I did this analysis to indicate that desert solar electricity is only about 1/10th as good as GEO or Solarsychronous SPS = solar power satellite. One half gigawatt is enough power for a large city. Very large cities need several gigawatts. Lets consider 12 square kilometers = 3 kilometers, East and West by 4 kilometers, North and South. There is a solar power tower close to the Southeast and Southwest corners of the property. They are about 200 meters tall. The land slopes up about 2% from South to North, but is otherwise quite flat. More slope would be better, but more is almost always hilly which is bad. You can see ideal sites are rare. Homes and ranches are practical except very close to the two solar power towers, but maximum height of trees and structures is typically 4 meters, but only 2 or 3 meters in a few spots. Exceptions are the 50,000 steerable mirror towers which range from 12 to 20 meters tall, a few of them with a wind turbine above the mirror. The mirrors average 100 square meters and produce an average of 400 watts per square meter in late June at 1 pm in their beam of sunlight. The heat exchangers near the top of the twin towers absorb an average of 2 gigawatts, and delivers 1.9 gigawatt to the steam turbines. Some additional energy comes from steam super heaters also on the tower. Electrical output is 0.5 gigawatts. With good luck the wind turbines and some photovoltaic panels produce 0.01 gigawatts for a total of 0.51 gigawatt put on the grid. Typically the grid accepts a bit less, so some heat energy is stored in the molton sodium-potassium nitrate in the heat exchanger, and a reserve tank. Sometimes this is sufficient to power the Southwest turbine at reduced power until an hour after sunset which is about the end of the peak demand period. Some additional mirrors may be located to the East of the towers to catch the late afternoon sun. While this would produce some evening reserve, it is likely not cost effective as the towers would be on private property.
As you can imagine, 50,000 mirror towers on 12 square kilometers, is near the limit to prevent shading each other in the late afternoon, especially in December when the sun is low in the sky. Shading is rather severe shortly after sunrise, but that is not very important as the wholesale price of electricity is low mid morning, and it does take about two hours to warm the sodium-potassium nitrate to optimum operating temperature each morning/3 hours typically in December. The installation cannot be enlarged except at diminishing returns, as a 4 kilometer beam produces an illuminated spot bigger than the heat exchanger, even if the mirror is minutely concave. A precision concave mirror is much more costly than plain mirrors and a 500 square meter heat exchanger has considerable heat loss in a high wind. I suppose transparent shutters would help on windy days, and the heat exchanger could be a bit larger than 500 square meters.
The start up crew arrives before sunrise, each morning at the SE tower, for the startup procedure. Typically they leave one technician to monitor, then go to the Southwest tower which will be in a poor position to receive energy until late morning. If there are no problems, all but two are off duty by one pm.
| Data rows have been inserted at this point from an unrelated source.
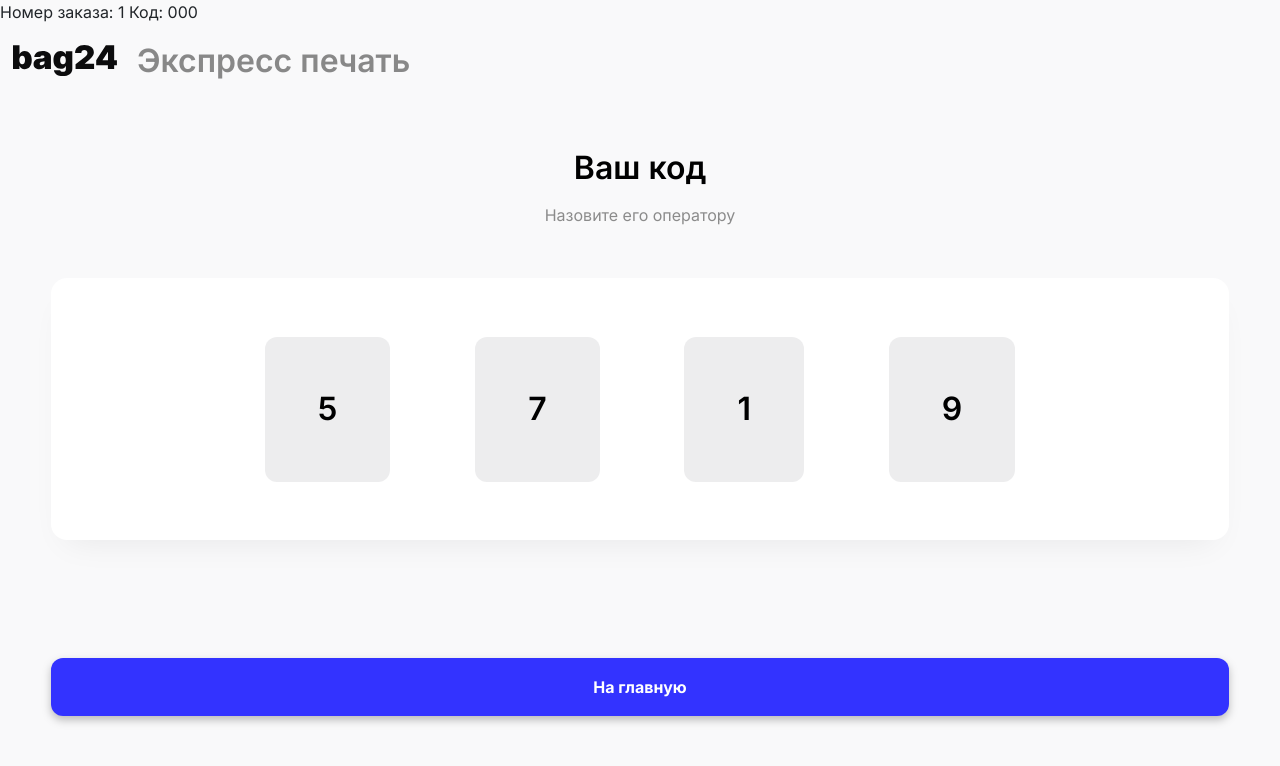
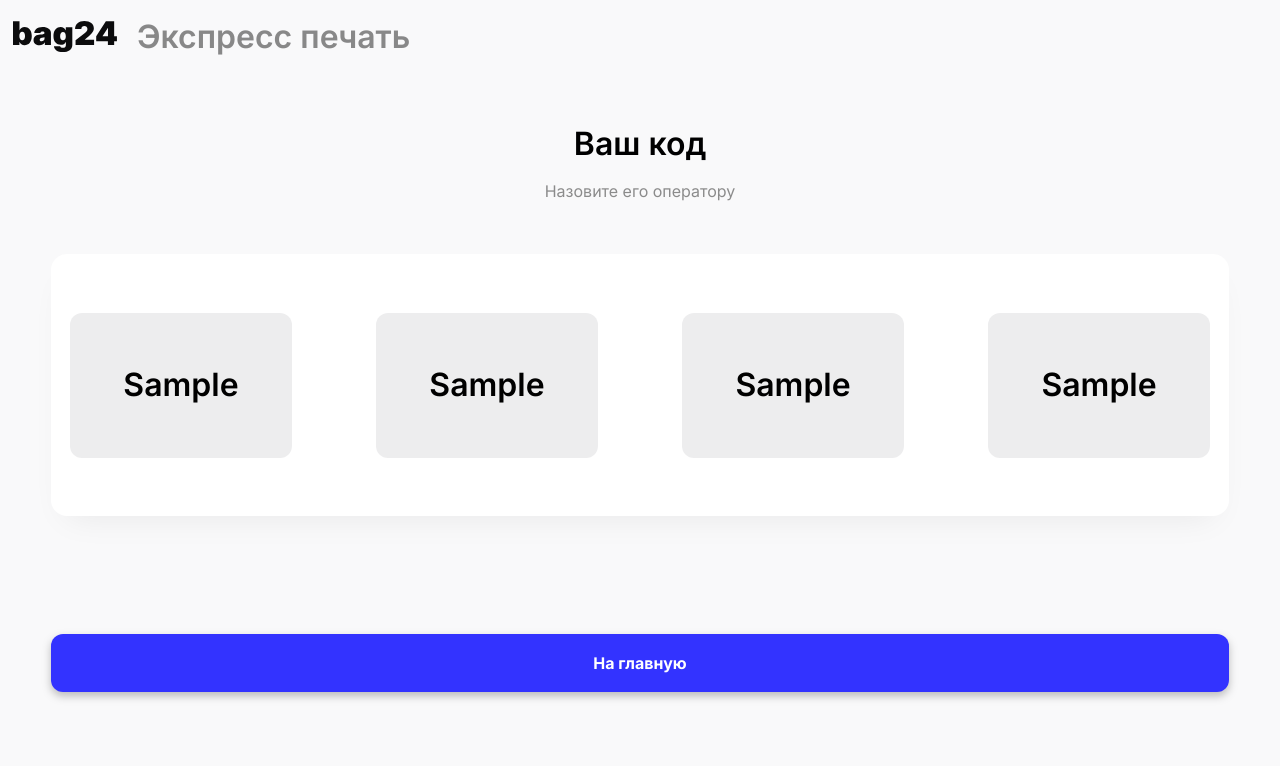
Before and after one commit to xakermonkey/expressprinting, a Django app: template templates/success_create.html in a window 1280 px wide. Shown: the top 766 px of the page. Run offline with Django 4.2, Linux system fonts and the light colour scheme; the template is opened without the code that fills it: most values are stand-ins (such as "Sample title", 1, 10 or a date in 2020); some libraries are stand-ins or nearby versions.

Commit message:
вывод кода

```diff
--- a/templates/success_create.html
+++ b/templates/success_create.html
@@ -7,8 +7,7 @@
 
 
 {% block content %}
-    Номер заказа: {{ num }}
-    Код: {{ code }}
+
     <style>
         @media screen and (max-width: 980px) {
             .nav-title {
@@ -66,10 +65,10 @@
     </style>
     <div style="padding: 4%">
         <div class="div-code">
-            <h2 class="middle code">5</h2>
-            <h2 class="middle code">7</h2>
-            <h2 class="middle code">1</h2>
-            <h2 class="middle code" style="margin-right: 0">9</h2>
+            <h2 class="middle code">{{ code.0 }}</h2>
+            <h2 class="middle code">{{ code.1 }}</h2>
+            <h2 class="middle code">{{ code.2 }}</h2>
+            <h2 class="middle code" style="margin-right: 0">{{ code.3 }}</h2>
         </div>
         <button class="btn btn-next bold" style="margin-top: 10%">На главную</button>
     </div>
--- a/user_part/views.py
+++ b/user_part/views.py
@@ -21,7 +21,7 @@ def success_create(request, pk, date, num):
                                                    month=int(date.split("-")[1]),
                                                    year=int(date.split("-")[2])),
                               number=num)
-    return render(request, 'success_create.html', {'num': order.number, "code": order.code})
+    return render(request, 'success_create.html', {'num': order.number, "code": str(order.code)})
 
 
 def pages_count(path):
```
Also changed, not shown: db.sqlite3.
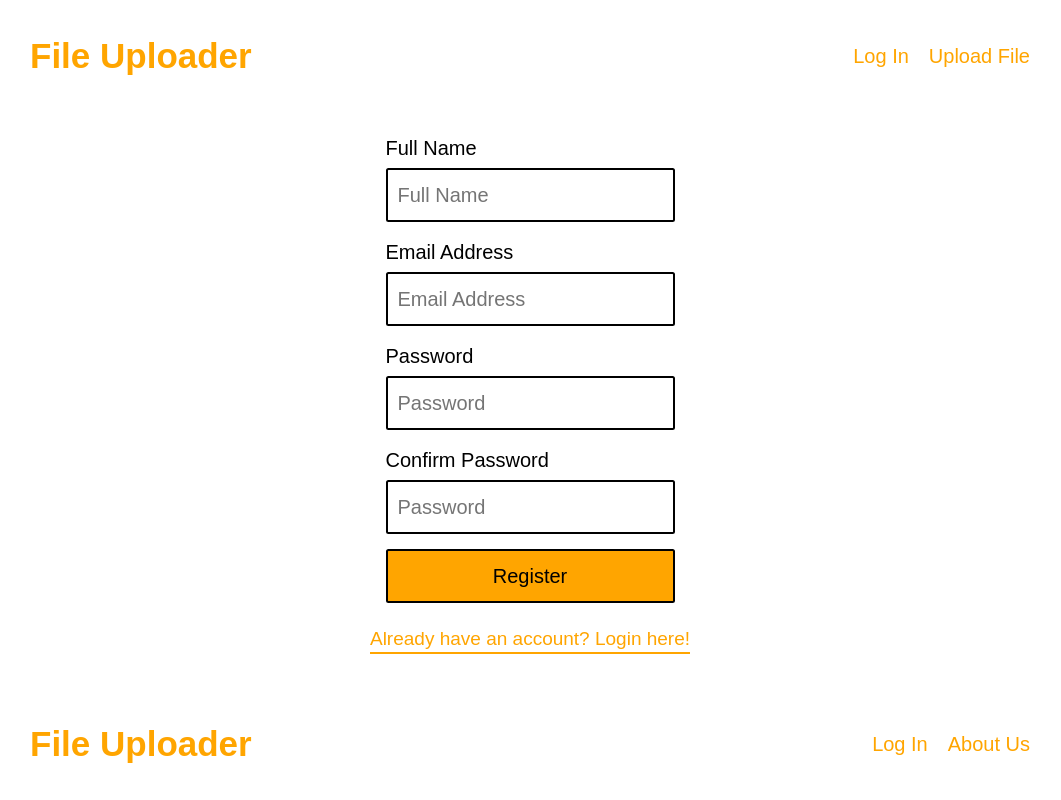
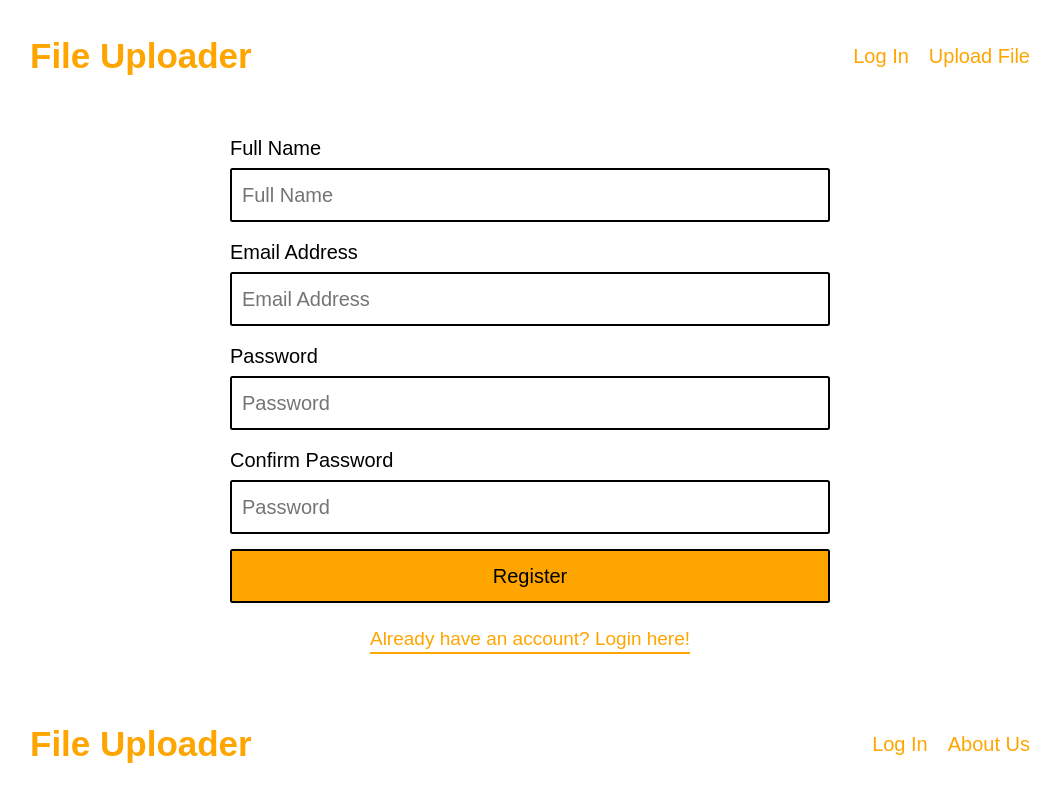
Before and after one commit to ulathincube/file-upload-client, a React (Vite) app: page /register in a window 1280 px wide. Shown: the whole page, without its empty margins (110-1171 px from the left). Built offline with nearby package versions, Linux system fonts and the light colour scheme; a web font is replaced by a local one.

Commit message:
Fix: repair form styling in Login and Register

```diff
--- a/src/pages/Login.module.css
+++ b/src/pages/Login.module.css
@@ -47,6 +47,18 @@
   border-bottom: 0.2rem solid currentColor;
 }
 
+@media screen and (max-width: 100em) {
+  .form {
+    min-width: 60%;
+  }
+}
+
+@media screen and (max-width: 63em) {
+  .form {
+    min-width: 80%;
+  }
+}
+
 @media screen and (max-width: 43.75em) {
   .form {
     margin-left: 0;
--- a/src/pages/Register.module.css
+++ b/src/pages/Register.module.css
@@ -46,6 +46,17 @@
   padding-bottom: 0.3rem;
   border-bottom: 0.2rem solid currentColor;
 }
+@media screen and (max-width: 100em) {
+  .form {
+    min-width: 60%;
+  }
+}
+
+@media screen and (max-width: 63em) {
+  .form {
+    min-width: 80%;
+  }
+}
 
 @media screen and (max-width: 43.75em) {
   .form {
```
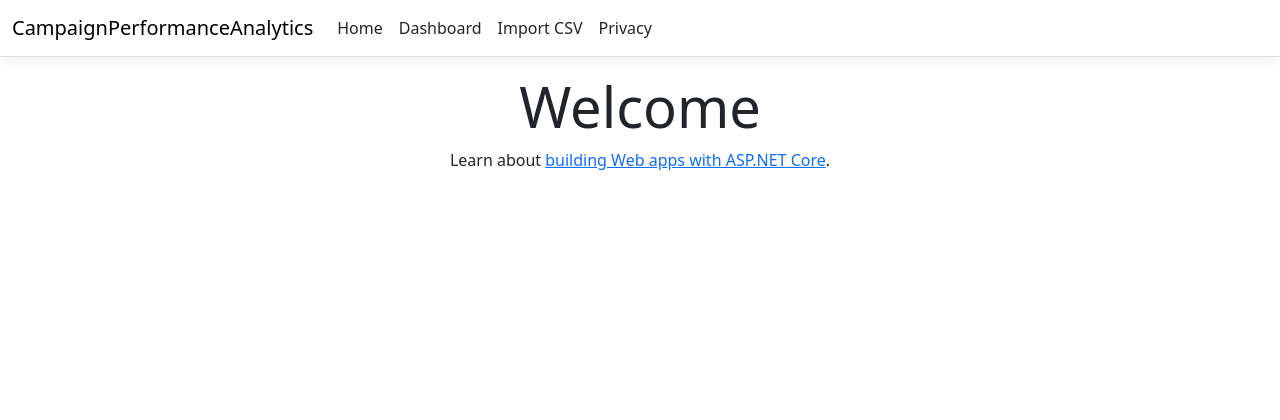
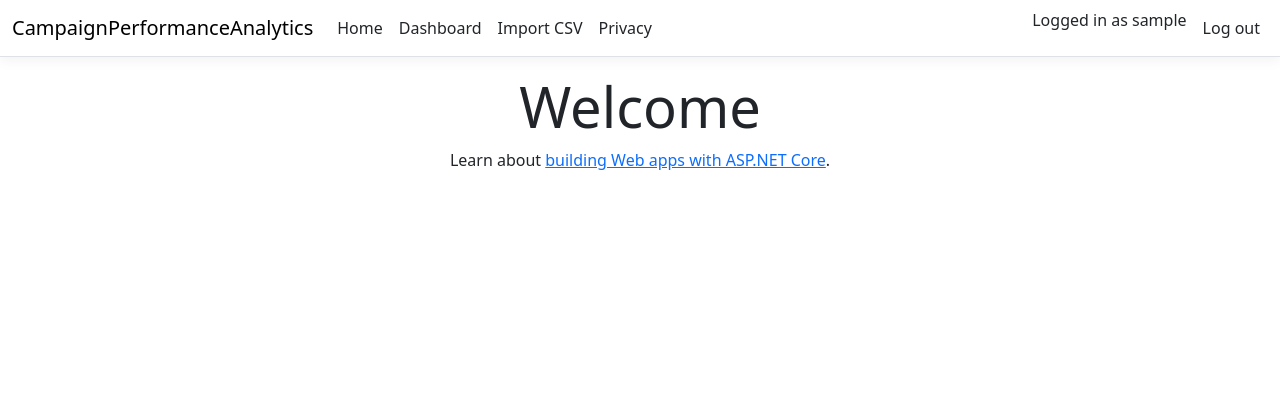
Before and after one commit to desdom19/CIDM4390_FinalProject, an ASP.NET Core app: page / in a window 1280 px wide. Shown: the top 420 px of the page. Run offline with ASP.NET Core 8, Linux system fonts and the light colour scheme; the visitor is signed in with stand-in values (Sample User, id 1); style sheets or scripts are compiled from the project's sources; the project's own start-up code is not run, and a stand-in starts its controllers and pages; some libraries are stand-ins or nearby versions.

Commit message:
Added log out link, nav bar login status, and protected pages after logging out #14

```diff
--- a/CampaignPerformanceAnalytics/Controllers/RejectOversizedImportAttribute.cs
+++ b/CampaignPerformanceAnalytics/Controllers/RejectOversizedImportAttribute.cs
@@ -24,6 +24,11 @@ public sealed class RejectOversizedImportAttribute(long maxRequestBytes, string
             return;
         }
 
+        // This result skips the action, so the controller's [ResponseCache] no-store never runs: set it here,
+        // so pressing Back after logging out can't show a saved copy of this page either.
+        context.HttpContext.Response.Headers.CacheControl = "no-store,no-cache";
+        context.HttpContext.Response.Headers.Pragma = "no-cache";
+
         var metadataProvider = context.HttpContext.RequestServices.GetRequiredService<IModelMetadataProvider>();
         context.Result = new ViewResult
         {
--- a/CampaignPerformanceAnalytics/Views/Shared/_Layout.cshtml
+++ b/CampaignPerformanceAnalytics/Views/Shared/_Layout.cshtml
@@ -33,6 +33,26 @@
                             <a class="nav-link text-dark" asp-area="" asp-controller="Home" asp-action="Privacy">Privacy</a>
                         </li>
                     </ul>
+                    <ul class="navbar-nav">
+                        @if (User.Identity?.IsAuthenticated == true)
+                        {
+                            <li class="nav-item">
+                                <span class="navbar-text text-dark me-2">Logged in as @User.Identity.Name</span>
+                            </li>
+                            <li class="nav-item">
+                                @* A POST with an anti-forgery token (added by the form tag helper), so another site can't log the User out. *@
+                                <form class="d-inline" method="post" asp-area="" asp-controller="Account" asp-action="LogOut">
+                                    <button type="submit" class="nav-link btn btn-link text-dark">Log out</button>
+                                </form>
+                            </li>
+                        }
+                        else
+                        {
+                            <li class="nav-item">
+                                <a class="nav-link text-dark" asp-area="" asp-controller="Account" asp-action="Login">Log in</a>
+                            </li>
+                        }
+                    </ul>
                 </div>
             </div>
         </nav>
```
Perhaps ten employees, including two trainees, are needed as the towers need to be observed during start up on Saturday, Sunday, sickdays and holidays as well as week days, so payroll is not a trivial expense, even with the systems highly automated. Please embellish, refute and/or comment. Neil
w says: A receiver and rectenna almost as big would be needed for the microwaves from a solar power satellite. Both would also need operators and repairmen.
Me: w is correct. The satellite and desert 1/2 gigawatt are a bit easier to operate and maintain if they use space mature solar panels without mirrors, turbines and generators, but the huge microwave source and huge antenna will be essentually new technology which likely cannot be fully automated until we have a decade of operating experience. This is another good reason to operate the first several SPS in LEO, so that technicians can live on the satellite. The temperature cycling is likely more severe in LEO than in the desert and it will be an 88 minute cycle instead of a 24 hour cycle. LEO is, however, mostly spared the weather and seasonal cycles, and a semipolar orbit allows beaming to most of the countries of Earth, during part of the peak demand period with as few as ten satellites, I think. Neil